The Tenth Circuit’s recent split decision in M. v. Premera Blue Cross, No. 18-4098 (July 24, 2020), poses a significant threat to the deferential standard of review typically applied to benefit plan claim determinations, and imposes a new burden on plan administrators.
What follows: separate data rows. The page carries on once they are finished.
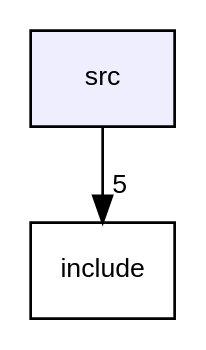
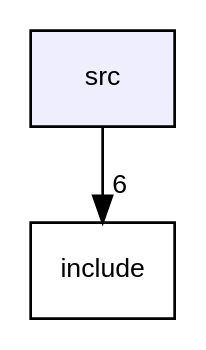
One commit to Alexmnzlms/panorama_extended changed the diagram in dir_68267d1309a1af8e8297ef4c3efbcdba_dep.dot. Above: the diagram before and after it, drawn with Graphviz. The commit also changed 30 other files, not shown here.

```diff
--- a/dir_68267d1309a1af8e8297ef4c3efbcdba_dep.dot
+++ b/dir_68267d1309a1af8e8297ef4c3efbcdba_dep.dot
@@ -1,8 +1,8 @@
 digraph "src" {
   compound=true
   node [ fontsize="10", fontname="Helvetica"];
   edge [ labelfontsize="10", labelfontname="Helvetica"];
   dir_68267d1309a1af8e8297ef4c3efbcdba [shape=box, label="src", style="filled", fillcolor="#eeeeff", pencolor="black", URL="dir_68267d1309a1af8e8297ef4c3efbcdba.html"];
   dir_d44c64559bbebec7f509842c48db8b23 [shape=box label="include" URL="dir_d44c64559bbebec7f509842c48db8b23.html"];
-  dir_68267d1309a1af8e8297ef4c3efbcdba->dir_d44c64559bbebec7f509842c48db8b23 [headlabel="5", labeldistance=1.5 headhref="dir_000002_000001.html"];
+  dir_68267d1309a1af8e8297ef4c3efbcdba->dir_d44c64559bbebec7f509842c48db8b23 [headlabel="6", labeldistance=1.5 headhref="dir_000002_000001.html"];
 }
```
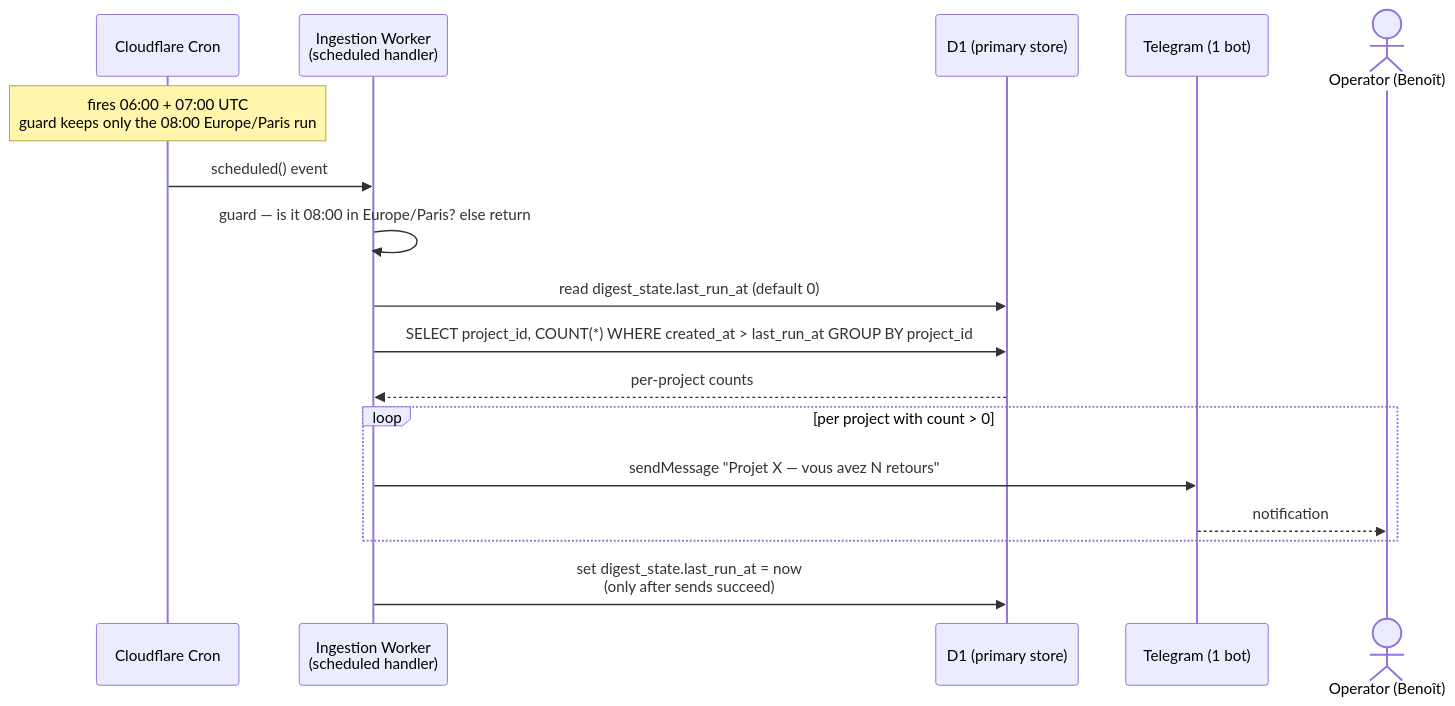
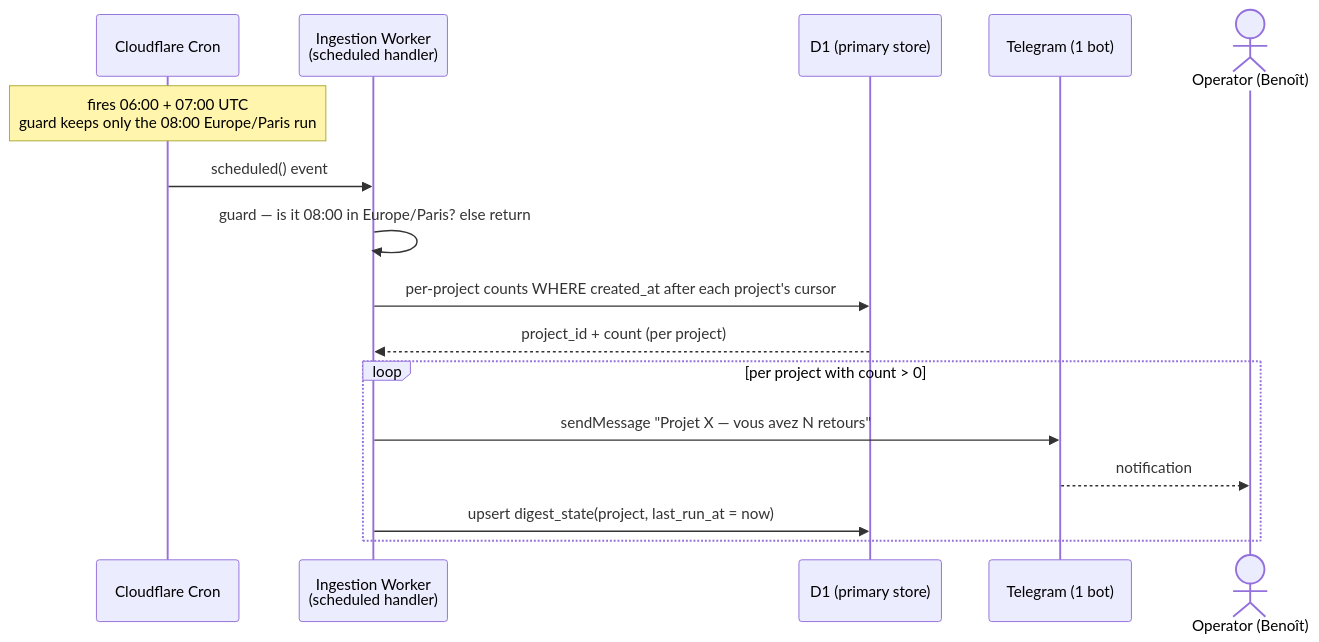
One commit to benoit-bremaud/feedback-widget changed the diagram in docs/architecture/diagrams/feedback-pipeline/04-sequence-digest.md. Above: the diagram before and after it, drawn with Mermaid. The commit also changed other lines of this file and 1 other file, not shown here.

First line of the commit message:
docs(feedback-digest): per-project cursor to avoid duplicate digests

````diff
--- a/docs/architecture/diagrams/feedback-pipeline/04-sequence-digest.md
+++ b/docs/architecture/diagrams/feedback-pipeline/04-sequence-digest.md
@@ -27,20 +27,19 @@
 ```mermaid
 sequenceDiagram
   participant Cron as Cloudflare Cron
   participant W as Ingestion Worker<br/>(scheduled handler)
   participant D1 as D1 (primary store)
   participant TG as Telegram (1 bot)
   actor O as Operator (Benoît)
 
   Note over Cron: fires 06:00 + 07:00 UTC<br/>guard keeps only the 08:00 Europe/Paris run
   Cron->>W: scheduled() event
   W->>W: guard — is it 08:00 in Europe/Paris? else return
-  W->>D1: read digest_state.last_run_at (default 0)
-  W->>D1: SELECT project_id, COUNT(*) WHERE created_at > last_run_at GROUP BY project_id
-  D1-->>W: per-project counts
+  W->>D1: per-project counts WHERE created_at after each project's cursor
+  D1-->>W: project_id + count (per project)
   loop per project with count > 0
     W->>TG: sendMessage "Projet X — vous avez N retours"
     TG-->>O: notification
+    W->>D1: upsert digest_state(project, last_run_at = now)
   end
-  W->>D1: set digest_state.last_run_at = now<br/>(only after sends succeed)
 ```
````
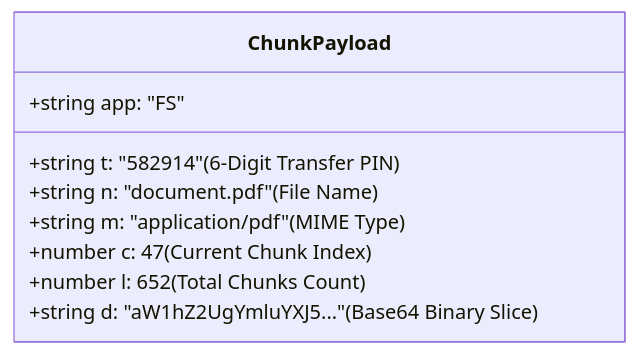
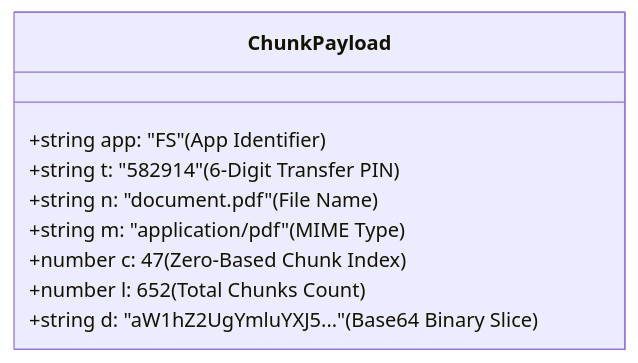
One commit to sujalkathait93-lab/frameshare changed the third of 3 diagrams in README.md. Above: the diagram before and after it, drawn with Mermaid. The commit also changed other lines of this file and 2 other files, not shown here.

Commit message:
feat: complete cancellation, 100% stop, reuse send again & zero server storage fix

````diff
--- a/README.md
+++ b/README.md
@@ -93,12 +114,12 @@
 ```mermaid
 classDiagram
     class ChunkPayload {
-        +string app: "FS"
+        +string app: "FS" (App Identifier)
         +string t: "582914" (6-Digit Transfer PIN)
         +string n: "document.pdf" (File Name)
         +string m: "application/pdf" (MIME Type)
-        +number c: 47 (Current Chunk Index)
+        +number c: 47 (Zero-Based Chunk Index)
         +number l: 652 (Total Chunks Count)
         +string d: "aW1hZ2UgYmluYXJ5..." (Base64 Binary Slice)
     }
 ```
````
More than 30 years ago, the Supreme Court held in Firestone Tire & Rubber Co. v. Bruch, 489 U.S. 101 (1989), that benefit denials are “reviewed under a de novo standard unless the benefit plan gives the administrator or fiduciary discretionary authority to determine eligibility for benefits or to construe the terms of the plan.” Applying the Firestone doctrine, lower courts have consistently applied the substantially more deferential “arbitrary and capricious” or “abuse of discretion” standard of review to benefit denials when the plan at issue granted the plan administrator (or relevant fiduciary) discretionary authority consistent with the Firestone case.
The Tenth Circuit, in Premera, changes that standard.